Information given |

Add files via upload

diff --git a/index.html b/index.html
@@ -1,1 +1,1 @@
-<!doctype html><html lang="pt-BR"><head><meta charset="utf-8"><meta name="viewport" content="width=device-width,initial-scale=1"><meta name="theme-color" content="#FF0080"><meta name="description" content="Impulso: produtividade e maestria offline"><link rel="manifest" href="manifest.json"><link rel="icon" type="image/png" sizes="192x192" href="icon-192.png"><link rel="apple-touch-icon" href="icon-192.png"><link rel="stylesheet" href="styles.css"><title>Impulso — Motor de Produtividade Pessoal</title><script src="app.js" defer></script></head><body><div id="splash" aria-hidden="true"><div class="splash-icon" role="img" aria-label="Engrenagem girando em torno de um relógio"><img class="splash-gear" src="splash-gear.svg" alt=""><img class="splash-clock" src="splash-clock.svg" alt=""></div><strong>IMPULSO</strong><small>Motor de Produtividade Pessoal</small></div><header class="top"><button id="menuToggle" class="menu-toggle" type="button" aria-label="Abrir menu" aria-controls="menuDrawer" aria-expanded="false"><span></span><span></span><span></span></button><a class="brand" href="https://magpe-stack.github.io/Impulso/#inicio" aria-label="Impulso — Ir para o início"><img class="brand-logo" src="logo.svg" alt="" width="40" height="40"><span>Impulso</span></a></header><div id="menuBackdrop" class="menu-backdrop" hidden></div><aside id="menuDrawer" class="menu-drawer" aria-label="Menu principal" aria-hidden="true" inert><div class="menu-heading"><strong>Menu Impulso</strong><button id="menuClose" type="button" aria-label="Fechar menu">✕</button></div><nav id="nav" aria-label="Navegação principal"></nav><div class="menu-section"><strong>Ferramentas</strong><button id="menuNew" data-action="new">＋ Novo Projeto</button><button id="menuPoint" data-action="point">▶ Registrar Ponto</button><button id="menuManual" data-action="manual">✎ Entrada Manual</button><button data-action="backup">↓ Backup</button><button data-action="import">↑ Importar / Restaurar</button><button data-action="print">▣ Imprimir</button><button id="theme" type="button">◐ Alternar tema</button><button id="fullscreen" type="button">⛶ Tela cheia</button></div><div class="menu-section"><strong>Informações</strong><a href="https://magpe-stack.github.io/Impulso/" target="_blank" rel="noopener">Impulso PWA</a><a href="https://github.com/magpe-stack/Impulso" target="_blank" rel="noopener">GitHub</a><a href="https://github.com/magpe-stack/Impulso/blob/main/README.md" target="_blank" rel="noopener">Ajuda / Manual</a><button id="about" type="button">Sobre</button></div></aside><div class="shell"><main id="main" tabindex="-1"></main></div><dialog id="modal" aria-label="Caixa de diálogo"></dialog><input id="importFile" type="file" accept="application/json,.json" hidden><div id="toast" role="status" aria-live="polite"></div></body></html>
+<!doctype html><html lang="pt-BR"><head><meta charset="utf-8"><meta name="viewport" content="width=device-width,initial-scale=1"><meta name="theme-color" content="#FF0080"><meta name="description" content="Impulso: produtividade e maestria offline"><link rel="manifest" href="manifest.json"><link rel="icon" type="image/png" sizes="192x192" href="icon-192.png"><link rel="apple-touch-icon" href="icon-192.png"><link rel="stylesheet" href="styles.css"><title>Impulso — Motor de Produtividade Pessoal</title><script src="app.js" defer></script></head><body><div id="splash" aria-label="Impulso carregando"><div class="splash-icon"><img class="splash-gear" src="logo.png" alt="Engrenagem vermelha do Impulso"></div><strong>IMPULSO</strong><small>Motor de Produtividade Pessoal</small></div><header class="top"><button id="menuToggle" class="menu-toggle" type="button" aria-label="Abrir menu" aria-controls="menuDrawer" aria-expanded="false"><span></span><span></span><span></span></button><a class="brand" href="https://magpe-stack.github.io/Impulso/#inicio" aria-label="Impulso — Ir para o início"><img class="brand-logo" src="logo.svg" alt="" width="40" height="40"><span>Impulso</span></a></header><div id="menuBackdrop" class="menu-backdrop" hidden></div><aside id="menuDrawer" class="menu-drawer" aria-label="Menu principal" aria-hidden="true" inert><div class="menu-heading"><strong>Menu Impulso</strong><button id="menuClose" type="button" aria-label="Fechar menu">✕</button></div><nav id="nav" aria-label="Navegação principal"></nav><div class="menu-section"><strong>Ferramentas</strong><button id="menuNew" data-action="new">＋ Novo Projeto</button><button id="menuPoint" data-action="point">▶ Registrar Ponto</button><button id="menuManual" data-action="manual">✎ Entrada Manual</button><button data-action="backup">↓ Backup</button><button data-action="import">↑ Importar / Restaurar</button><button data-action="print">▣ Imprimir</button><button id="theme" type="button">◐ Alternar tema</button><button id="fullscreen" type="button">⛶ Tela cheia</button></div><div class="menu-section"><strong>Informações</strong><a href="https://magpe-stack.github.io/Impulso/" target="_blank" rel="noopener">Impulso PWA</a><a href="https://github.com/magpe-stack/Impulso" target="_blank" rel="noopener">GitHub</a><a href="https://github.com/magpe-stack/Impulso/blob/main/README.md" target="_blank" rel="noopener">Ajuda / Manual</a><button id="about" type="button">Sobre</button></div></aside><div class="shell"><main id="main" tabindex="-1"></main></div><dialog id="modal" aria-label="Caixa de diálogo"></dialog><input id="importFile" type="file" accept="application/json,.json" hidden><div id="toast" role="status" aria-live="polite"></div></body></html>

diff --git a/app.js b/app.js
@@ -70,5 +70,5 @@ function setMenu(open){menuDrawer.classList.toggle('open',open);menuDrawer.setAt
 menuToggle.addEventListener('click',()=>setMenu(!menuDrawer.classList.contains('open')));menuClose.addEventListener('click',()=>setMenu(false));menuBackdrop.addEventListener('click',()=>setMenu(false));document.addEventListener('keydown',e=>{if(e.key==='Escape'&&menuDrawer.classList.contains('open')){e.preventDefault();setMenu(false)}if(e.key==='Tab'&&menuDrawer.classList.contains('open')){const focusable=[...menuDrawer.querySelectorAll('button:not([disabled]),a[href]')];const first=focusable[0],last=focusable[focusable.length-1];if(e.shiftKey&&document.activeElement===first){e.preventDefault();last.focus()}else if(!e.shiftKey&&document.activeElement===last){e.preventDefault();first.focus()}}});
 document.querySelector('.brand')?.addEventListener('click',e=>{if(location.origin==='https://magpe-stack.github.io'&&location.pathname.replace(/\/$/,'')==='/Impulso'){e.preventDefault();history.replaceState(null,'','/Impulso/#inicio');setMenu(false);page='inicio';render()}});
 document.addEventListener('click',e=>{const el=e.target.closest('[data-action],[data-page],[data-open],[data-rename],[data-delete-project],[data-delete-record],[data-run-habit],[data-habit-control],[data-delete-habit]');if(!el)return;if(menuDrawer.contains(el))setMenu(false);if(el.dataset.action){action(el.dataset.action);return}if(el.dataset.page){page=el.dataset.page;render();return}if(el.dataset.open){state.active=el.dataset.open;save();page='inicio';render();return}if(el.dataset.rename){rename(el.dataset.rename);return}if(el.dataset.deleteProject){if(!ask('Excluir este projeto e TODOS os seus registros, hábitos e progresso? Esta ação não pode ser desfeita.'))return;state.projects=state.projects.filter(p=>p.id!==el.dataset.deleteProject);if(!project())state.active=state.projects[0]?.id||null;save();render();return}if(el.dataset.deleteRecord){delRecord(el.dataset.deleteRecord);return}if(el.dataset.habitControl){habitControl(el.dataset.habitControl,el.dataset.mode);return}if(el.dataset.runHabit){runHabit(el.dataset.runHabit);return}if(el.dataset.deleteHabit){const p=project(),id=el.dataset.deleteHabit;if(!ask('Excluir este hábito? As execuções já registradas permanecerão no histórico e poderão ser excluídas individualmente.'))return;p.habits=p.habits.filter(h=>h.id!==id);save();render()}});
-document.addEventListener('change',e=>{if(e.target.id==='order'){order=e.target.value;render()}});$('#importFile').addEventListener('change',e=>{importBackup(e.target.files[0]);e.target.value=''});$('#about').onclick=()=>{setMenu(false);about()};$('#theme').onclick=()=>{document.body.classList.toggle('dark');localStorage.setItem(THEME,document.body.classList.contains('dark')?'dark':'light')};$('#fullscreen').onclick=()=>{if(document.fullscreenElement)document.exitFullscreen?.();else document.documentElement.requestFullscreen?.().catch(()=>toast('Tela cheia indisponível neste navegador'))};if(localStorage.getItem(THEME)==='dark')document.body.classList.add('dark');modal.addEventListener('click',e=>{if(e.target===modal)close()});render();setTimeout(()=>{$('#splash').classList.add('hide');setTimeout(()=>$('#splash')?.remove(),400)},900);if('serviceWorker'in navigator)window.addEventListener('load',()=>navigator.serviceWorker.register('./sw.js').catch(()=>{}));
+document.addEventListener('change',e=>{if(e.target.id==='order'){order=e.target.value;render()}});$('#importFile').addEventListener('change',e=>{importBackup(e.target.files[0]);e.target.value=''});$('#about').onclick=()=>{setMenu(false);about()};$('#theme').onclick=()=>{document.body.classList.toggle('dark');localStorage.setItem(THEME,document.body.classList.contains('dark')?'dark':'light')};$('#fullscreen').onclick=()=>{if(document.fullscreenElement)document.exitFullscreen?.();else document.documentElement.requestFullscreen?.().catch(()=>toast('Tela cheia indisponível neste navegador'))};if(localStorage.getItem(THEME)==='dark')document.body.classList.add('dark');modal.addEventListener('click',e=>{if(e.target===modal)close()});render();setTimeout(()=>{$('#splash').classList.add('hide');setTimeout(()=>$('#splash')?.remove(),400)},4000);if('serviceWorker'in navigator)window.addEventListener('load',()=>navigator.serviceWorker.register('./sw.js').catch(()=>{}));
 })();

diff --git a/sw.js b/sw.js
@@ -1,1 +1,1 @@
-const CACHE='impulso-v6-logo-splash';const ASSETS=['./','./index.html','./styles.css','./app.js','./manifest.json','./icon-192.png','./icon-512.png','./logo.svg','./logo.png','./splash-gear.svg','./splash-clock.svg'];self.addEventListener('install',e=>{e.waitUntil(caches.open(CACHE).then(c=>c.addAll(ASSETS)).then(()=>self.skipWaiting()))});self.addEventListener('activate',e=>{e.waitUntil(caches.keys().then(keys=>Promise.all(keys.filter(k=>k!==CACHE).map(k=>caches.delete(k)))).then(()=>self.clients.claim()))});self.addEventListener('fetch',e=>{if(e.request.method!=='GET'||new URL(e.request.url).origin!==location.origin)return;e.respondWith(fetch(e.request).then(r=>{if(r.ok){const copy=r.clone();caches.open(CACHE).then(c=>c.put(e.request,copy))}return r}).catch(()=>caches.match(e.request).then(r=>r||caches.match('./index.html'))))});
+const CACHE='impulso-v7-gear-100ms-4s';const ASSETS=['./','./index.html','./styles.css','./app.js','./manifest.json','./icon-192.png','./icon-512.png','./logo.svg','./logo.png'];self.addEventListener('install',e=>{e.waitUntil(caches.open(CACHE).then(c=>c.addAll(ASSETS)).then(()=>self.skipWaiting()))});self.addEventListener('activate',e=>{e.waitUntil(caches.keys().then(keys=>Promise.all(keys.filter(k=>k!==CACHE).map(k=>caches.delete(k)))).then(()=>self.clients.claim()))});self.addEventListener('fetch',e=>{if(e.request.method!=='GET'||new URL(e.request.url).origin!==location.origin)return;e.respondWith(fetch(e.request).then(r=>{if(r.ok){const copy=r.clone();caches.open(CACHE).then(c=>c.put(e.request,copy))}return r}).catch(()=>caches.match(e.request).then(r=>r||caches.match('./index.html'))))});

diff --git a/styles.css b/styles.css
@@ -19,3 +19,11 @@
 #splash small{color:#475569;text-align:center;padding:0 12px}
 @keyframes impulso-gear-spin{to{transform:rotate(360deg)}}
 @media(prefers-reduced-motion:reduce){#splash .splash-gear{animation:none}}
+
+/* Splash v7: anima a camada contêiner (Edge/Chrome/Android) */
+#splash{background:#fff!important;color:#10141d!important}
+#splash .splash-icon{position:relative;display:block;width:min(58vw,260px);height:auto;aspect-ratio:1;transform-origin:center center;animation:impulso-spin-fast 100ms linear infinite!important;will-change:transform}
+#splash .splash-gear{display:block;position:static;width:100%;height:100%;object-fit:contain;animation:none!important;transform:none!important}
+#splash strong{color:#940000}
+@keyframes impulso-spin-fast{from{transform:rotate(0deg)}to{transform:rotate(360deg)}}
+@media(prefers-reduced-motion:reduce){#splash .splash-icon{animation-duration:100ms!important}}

Exercise | Gather all lines from the listing above in which "spin" occurs.

Output |
 @keyframes impulso-gear-spin{to{transform:rotate(360deg)}}
+#splash .splash-icon{position:relative;display:block;width:min(58vw,260px);height:auto;aspect-ratio:1;transform-origin:center center;animation:impulso-spin-fast 100ms linear infinite!important;will-change:transform}
+@keyframes impulso-spin-fast{from{transform:rotate(0deg)}to{transform:rotate(360deg)}}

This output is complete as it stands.